» **TASK REQUIREMENTS**: Restate each entry word for word. Keep every detail intact.

» **SOURCE DATA**:
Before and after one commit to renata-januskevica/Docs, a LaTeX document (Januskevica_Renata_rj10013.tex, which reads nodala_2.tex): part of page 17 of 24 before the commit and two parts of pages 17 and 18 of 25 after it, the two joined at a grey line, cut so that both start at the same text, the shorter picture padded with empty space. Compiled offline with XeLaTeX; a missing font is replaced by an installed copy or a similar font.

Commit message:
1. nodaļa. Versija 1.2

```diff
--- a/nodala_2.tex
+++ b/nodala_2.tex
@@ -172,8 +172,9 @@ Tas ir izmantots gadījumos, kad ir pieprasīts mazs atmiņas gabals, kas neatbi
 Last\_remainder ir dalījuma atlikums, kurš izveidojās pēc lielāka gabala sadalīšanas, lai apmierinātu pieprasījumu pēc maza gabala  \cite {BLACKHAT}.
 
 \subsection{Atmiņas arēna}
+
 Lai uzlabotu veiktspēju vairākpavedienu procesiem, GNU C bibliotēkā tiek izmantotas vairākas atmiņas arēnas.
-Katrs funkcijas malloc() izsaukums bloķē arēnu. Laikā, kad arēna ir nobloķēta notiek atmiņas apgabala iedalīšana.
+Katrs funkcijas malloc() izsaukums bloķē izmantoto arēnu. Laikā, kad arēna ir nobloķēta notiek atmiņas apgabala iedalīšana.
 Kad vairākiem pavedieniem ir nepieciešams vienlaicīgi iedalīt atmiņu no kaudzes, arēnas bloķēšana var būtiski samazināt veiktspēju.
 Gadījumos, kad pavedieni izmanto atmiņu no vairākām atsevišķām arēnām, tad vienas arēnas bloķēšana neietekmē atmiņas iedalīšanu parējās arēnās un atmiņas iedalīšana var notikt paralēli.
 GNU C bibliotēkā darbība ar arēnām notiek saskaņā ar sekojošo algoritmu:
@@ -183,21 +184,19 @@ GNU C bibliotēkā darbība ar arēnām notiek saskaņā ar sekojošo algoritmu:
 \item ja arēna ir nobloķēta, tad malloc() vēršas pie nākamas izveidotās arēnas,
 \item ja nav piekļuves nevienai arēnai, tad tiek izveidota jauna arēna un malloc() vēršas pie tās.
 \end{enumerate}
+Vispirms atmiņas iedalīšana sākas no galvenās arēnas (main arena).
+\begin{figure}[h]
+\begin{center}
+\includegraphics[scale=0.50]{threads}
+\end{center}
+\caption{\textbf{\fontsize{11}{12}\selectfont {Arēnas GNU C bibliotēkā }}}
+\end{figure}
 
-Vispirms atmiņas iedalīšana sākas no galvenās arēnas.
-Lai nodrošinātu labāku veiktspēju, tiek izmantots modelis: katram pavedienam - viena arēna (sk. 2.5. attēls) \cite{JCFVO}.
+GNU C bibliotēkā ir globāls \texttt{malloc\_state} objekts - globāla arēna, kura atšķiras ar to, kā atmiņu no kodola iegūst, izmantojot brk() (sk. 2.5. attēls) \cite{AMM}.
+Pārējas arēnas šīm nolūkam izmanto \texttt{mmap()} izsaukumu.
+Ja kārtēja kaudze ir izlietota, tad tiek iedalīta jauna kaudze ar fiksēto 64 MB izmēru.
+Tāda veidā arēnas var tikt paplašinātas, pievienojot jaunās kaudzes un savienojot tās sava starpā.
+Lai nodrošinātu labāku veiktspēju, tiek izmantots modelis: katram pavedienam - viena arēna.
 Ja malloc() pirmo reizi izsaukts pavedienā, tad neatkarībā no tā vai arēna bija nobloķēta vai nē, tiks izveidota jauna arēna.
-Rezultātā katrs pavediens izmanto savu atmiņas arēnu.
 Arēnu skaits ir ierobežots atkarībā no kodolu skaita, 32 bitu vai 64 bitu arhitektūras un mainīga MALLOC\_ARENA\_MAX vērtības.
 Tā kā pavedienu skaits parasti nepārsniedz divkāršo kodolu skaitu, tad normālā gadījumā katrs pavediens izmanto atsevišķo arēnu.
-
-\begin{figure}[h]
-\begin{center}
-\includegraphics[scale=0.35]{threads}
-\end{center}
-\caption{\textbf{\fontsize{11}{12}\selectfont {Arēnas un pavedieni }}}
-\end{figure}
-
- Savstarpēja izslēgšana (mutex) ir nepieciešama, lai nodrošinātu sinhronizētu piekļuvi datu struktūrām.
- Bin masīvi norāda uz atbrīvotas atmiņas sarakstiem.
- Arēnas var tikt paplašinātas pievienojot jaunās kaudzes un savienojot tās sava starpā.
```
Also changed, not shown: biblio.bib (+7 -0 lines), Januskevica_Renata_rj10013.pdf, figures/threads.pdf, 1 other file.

» **YOUR SOLUTION**:
Before and after one commit to renata-januskevica/Docs, a LaTeX document (Januskevica_Renata_rj10013.tex, which reads nodala_2.tex): part of page 17 of 24 before the commit and two parts of pages 17 and 18 of 25 after it, the two joined at a grey line, cut so that both start at the same text, the shorter picture padded with empty space. Compiled offline with XeLaTeX; a missing font is replaced by an installed copy or a similar font.

Commit message:
1. nodaļa. Versija 1.2

```diff
--- a/nodala_2.tex
+++ b/nodala_2.tex
@@ -172,8 +172,9 @@ Tas ir izmantots gadījumos, kad ir pieprasīts mazs atmiņas gabals, kas neatbi
 Last\_remainder ir dalījuma atlikums, kurš izveidojās pēc lielāka gabala sadalīšanas, lai apmierinātu pieprasījumu pēc maza gabala  \cite {BLACKHAT}.
 
 \subsection{Atmiņas arēna}
+
 Lai uzlabotu veiktspēju vairākpavedienu procesiem, GNU C bibliotēkā tiek izmantotas vairākas atmiņas arēnas.
-Katrs funkcijas malloc() izsaukums bloķē arēnu. Laikā, kad arēna ir nobloķēta notiek atmiņas apgabala iedalīšana.
+Katrs funkcijas malloc() izsaukums bloķē izmantoto arēnu. Laikā, kad arēna ir nobloķēta notiek atmiņas apgabala iedalīšana.
 Kad vairākiem pavedieniem ir nepieciešams vienlaicīgi iedalīt atmiņu no kaudzes, arēnas bloķēšana var būtiski samazināt veiktspēju.
 Gadījumos, kad pavedieni izmanto atmiņu no vairākām atsevišķām arēnām, tad vienas arēnas bloķēšana neietekmē atmiņas iedalīšanu parējās arēnās un atmiņas iedalīšana var notikt paralēli.
 GNU C bibliotēkā darbība ar arēnām notiek saskaņā ar sekojošo algoritmu:
@@ -183,21 +184,19 @@ GNU C bibliotēkā darbība ar arēnām notiek saskaņā ar sekojošo algoritmu:
 \item ja arēna ir nobloķēta, tad malloc() vēršas pie nākamas izveidotās arēnas,
 \item ja nav piekļuves nevienai arēnai, tad tiek izveidota jauna arēna un malloc() vēršas pie tās.
 \end{enumerate}
+Vispirms atmiņas iedalīšana sākas no galvenās arēnas (main arena).
+\begin{figure}[h]
+\begin{center}
+\includegraphics[scale=0.50]{threads}
+\end{center}
+\caption{\textbf{\fontsize{11}{12}\selectfont {Arēnas GNU C bibliotēkā }}}
+\end{figure}
 
-Vispirms atmiņas iedalīšana sākas no galvenās arēnas.
-Lai nodrošinātu labāku veiktspēju, tiek izmantots modelis: katram pavedienam - viena arēna (sk. 2.5. attēls) \cite{JCFVO}.
+GNU C bibliotēkā ir globāls \texttt{malloc\_state} objekts - globāla arēna, kura atšķiras ar to, kā atmiņu no kodola iegūst, izmantojot brk() (sk. 2.5. attēls) \cite{AMM}.
+Pārējas arēnas šīm nolūkam izmanto \texttt{mmap()} izsaukumu.
+Ja kārtēja kaudze ir izlietota, tad tiek iedalīta jauna kaudze ar fiksēto 64 MB izmēru.
+Tāda veidā arēnas var tikt paplašinātas, pievienojot jaunās kaudzes un savienojot tās sava starpā.
+Lai nodrošinātu labāku veiktspēju, tiek izmantots modelis: katram pavedienam - viena arēna.
 Ja malloc() pirmo reizi izsaukts pavedienā, tad neatkarībā no tā vai arēna bija nobloķēta vai nē, tiks izveidota jauna arēna.
-Rezultātā katrs pavediens izmanto savu atmiņas arēnu.
 Arēnu skaits ir ierobežots atkarībā no kodolu skaita, 32 bitu vai 64 bitu arhitektūras un mainīga MALLOC\_ARENA\_MAX vērtības.
 Tā kā pavedienu skaits parasti nepārsniedz divkāršo kodolu skaitu, tad normālā gadījumā katrs pavediens izmanto atsevišķo arēnu.
-
-\begin{figure}[h]
-\begin{center}
-\includegraphics[scale=0.35]{threads}
-\end{center}
-\caption{\textbf{\fontsize{11}{12}\selectfont {Arēnas un pavedieni }}}
-\end{figure}
-
- Savstarpēja izslēgšana (mutex) ir nepieciešama, lai nodrošinātu sinhronizētu piekļuvi datu struktūrām.
- Bin masīvi norāda uz atbrīvotas atmiņas sarakstiem.
- Arēnas var tikt paplašinātas pievienojot jaunās kaudzes un savienojot tās sava starpā.
```
Also changed, not shown: biblio.bib (+7 -0 lines), Januskevica_Renata_rj10013.pdf, figures/threads.pdf, 1 other file.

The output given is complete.